Early in September this year, I was traveling through Hungary and arrived in Budapest at the same time as reports emerged that 30,000 refugees had entered the country and were stranded outside Keleti train station. Primarily a result of the ongoing Syria conflict, yet also a consequence of continuing violence elsewhere, this summer Hungary became a popular gateway into Europe. A large proportion of refugees followed the Western Balkans route into Greece, through Macedonia and Serbia, into Hungary or Croatia. The train station awash with individuals, couples and families, clutching their possessions and attempting to escape the danger and uncertainty of their homelands in favour of a better life elsewhere.

The Hungarian Prime Minister, Viktor Orbán, has refused to accept the emergency status of this crisis, instead referring to it as an example of ‘mass migration’. In an attempt to control the influx of refugees, in June 2015, the Hungarian government commissioned the construction of a 4-metre high fence to be erected as an act of protection across its borders.

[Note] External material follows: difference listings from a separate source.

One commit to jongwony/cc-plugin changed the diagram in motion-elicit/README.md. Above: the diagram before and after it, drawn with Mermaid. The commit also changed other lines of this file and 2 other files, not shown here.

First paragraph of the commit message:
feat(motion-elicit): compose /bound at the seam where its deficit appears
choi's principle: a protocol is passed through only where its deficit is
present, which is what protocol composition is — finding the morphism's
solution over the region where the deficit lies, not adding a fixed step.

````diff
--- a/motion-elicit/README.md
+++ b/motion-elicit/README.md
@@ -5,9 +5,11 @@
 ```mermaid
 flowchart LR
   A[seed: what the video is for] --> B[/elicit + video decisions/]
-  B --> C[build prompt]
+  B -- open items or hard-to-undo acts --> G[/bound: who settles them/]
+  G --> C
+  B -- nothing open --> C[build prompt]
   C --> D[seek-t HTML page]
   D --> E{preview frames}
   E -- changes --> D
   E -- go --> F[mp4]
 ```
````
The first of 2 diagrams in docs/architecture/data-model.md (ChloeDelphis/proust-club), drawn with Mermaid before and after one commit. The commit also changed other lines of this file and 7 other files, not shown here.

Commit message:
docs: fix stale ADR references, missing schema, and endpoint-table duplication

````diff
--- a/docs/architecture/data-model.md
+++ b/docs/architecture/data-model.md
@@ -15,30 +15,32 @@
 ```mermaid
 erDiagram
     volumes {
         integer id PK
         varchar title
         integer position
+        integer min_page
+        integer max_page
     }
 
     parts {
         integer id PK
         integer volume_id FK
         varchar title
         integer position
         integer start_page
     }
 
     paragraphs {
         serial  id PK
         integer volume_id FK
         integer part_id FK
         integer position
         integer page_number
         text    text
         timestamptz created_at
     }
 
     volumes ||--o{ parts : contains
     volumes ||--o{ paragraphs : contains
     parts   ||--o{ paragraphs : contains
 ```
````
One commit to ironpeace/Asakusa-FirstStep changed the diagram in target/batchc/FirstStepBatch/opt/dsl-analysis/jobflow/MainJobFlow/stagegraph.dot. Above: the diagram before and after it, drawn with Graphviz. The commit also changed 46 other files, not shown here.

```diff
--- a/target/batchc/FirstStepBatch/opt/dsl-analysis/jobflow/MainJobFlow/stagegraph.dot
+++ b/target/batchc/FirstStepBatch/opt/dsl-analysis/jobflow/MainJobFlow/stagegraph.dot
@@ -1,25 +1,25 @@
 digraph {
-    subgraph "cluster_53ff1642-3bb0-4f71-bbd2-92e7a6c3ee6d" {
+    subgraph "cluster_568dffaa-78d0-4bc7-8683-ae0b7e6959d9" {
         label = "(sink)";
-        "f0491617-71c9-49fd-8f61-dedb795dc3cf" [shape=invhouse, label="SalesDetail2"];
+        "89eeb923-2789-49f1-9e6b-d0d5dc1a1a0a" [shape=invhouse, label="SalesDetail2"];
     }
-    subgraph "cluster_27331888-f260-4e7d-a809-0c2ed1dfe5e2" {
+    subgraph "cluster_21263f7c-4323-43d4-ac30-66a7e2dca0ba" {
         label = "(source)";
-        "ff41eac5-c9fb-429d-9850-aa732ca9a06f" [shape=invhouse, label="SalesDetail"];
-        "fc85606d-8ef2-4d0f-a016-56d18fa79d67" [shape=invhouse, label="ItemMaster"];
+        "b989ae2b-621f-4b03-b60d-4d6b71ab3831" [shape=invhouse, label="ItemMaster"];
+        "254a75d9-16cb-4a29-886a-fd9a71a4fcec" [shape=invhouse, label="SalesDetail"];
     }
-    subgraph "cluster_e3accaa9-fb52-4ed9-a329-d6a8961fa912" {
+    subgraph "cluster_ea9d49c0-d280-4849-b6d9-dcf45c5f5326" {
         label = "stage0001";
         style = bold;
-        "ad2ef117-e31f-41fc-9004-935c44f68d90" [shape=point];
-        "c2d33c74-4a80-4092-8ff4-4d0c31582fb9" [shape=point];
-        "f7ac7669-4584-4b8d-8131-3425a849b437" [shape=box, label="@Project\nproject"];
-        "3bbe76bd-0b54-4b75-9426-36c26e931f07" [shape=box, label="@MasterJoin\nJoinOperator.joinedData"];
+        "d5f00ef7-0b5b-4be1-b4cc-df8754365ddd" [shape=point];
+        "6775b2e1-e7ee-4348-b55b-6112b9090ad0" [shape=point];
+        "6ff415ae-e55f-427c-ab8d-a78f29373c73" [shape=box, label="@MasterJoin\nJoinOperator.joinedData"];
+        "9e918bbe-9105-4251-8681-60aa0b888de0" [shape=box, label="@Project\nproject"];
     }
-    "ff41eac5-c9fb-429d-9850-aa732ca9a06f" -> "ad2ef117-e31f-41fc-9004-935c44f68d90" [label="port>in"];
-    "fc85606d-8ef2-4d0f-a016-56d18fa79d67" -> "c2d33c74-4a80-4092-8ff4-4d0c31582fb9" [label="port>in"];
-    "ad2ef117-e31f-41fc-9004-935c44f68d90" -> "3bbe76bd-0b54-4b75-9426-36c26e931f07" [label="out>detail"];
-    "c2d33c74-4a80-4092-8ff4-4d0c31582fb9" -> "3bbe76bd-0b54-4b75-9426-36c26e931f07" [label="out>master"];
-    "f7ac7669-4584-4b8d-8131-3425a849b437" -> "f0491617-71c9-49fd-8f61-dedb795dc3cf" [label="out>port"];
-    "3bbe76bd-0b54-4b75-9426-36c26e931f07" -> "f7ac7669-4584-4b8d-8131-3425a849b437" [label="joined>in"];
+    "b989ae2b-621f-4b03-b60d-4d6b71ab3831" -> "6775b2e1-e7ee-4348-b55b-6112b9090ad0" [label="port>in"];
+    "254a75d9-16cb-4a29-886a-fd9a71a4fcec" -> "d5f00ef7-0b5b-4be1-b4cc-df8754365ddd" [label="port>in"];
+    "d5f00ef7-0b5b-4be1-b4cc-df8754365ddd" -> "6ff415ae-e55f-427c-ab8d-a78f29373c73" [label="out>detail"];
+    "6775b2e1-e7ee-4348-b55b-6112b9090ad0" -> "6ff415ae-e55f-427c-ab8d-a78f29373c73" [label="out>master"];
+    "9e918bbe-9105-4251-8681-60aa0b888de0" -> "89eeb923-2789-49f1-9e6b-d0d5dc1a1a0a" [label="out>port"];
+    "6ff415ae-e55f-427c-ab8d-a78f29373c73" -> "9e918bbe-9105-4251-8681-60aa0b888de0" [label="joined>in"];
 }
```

A police force containing 9,000 officers has been deployed to prevent, and arrest, undocumented refugees from entering the country. It is with this in mind that I began to question the attitude of the Hungarian leadership and their failure to acknowledge the similarities between this current crisis, and the mass migrations of Hungarian citizens in the aftermath of war and its oppressive occupation.

Hungary has played victim to two of the most infamously repressive and violent regimes of modern history. It was first occupied within the brutal confines of Nazi fascism and subsequently tortured during the occupation of the Soviet Union. Hungary has experienced an immeasurable level of violence and brutality, shaping and defining the view its leaders and politicians take of its own autonomy and its vulnerability to its more powerful neighbours. This has defined its international role, in particular its finding a place within the European Union.

When in 1945, Soviet forces swept across the Hungarian frontier, conquering both the Hungarian and German forces alike, Hungary became a Satellite state, ruled by the Soviet’s puppet Mátyás Rákosi. In the aftermath of the Nazi regime, it did not seem possible to the Hungarian citizens that worse was to come. However they had not yet experienced the dictatorial leadership of Rákosi. Modelling himself upon his idol, Josef Stalin, Rákosi used the protection of the Soviet Union to consolidate his rule and become one of the cruellest politicians Hungary had ever witnessed. Developing his own personality cult and imposing totalitarian rule across the country, he used his power to persecute, torture and kill anyone who posed even the smallest degree of threat to his reign. In the small time between 1948 and 1956, the number of officials and intellectuals purged rose to approximately 350,000.

The oppressive blanket of Communist rule lingered over the nation and in 1956 the Hungarian population retaliated. Powered by a sense of nationalistic fury and hatred, the people of Hungary armed themselves with petrol bombs and rifles and mobilised the nation against one of the world’s super powers.

Initially able to overcome their opponents, a sense of euphoria replaced the fear that had encompassed the country for so long. Rebel fighters stood astride conquered Soviet tanks, waving their national flag, a gaping hole in the place where the Soviet emblem once imposed its rule. The symbolism was clear. Hungary was liberating itself from the oppressive shackles of Soviet rule. The Western world was astounded.

Euphoria has a short life span. On 4th November Soviet forces rolled back into the country. The Hungarian resistance was brutally, and swiftly, crushed. The Soviet message had been sent, and the other Satellite States received the warning. Over 2, 500 Hungarian fighters had been killed, and the repercussions of the uprising mirrored the cruelty of those in its prelude. In the aftermath of the 1956 Hungarian Revolution, 171,000 Hungarian citizens sought refuge in Austria, whilst a further 20,000 escaped into Yugoslavia. A 4-metre high fence preventing their entry was nowhere in sight. Help was provided to those in need.

This is the dilemma that troubled me when I saw the events unfolding in Budapest this summer. It is hard to understand how a country whose citizens sought and received refuge less than a century before, could refuse to provide relief for those in a similar position today.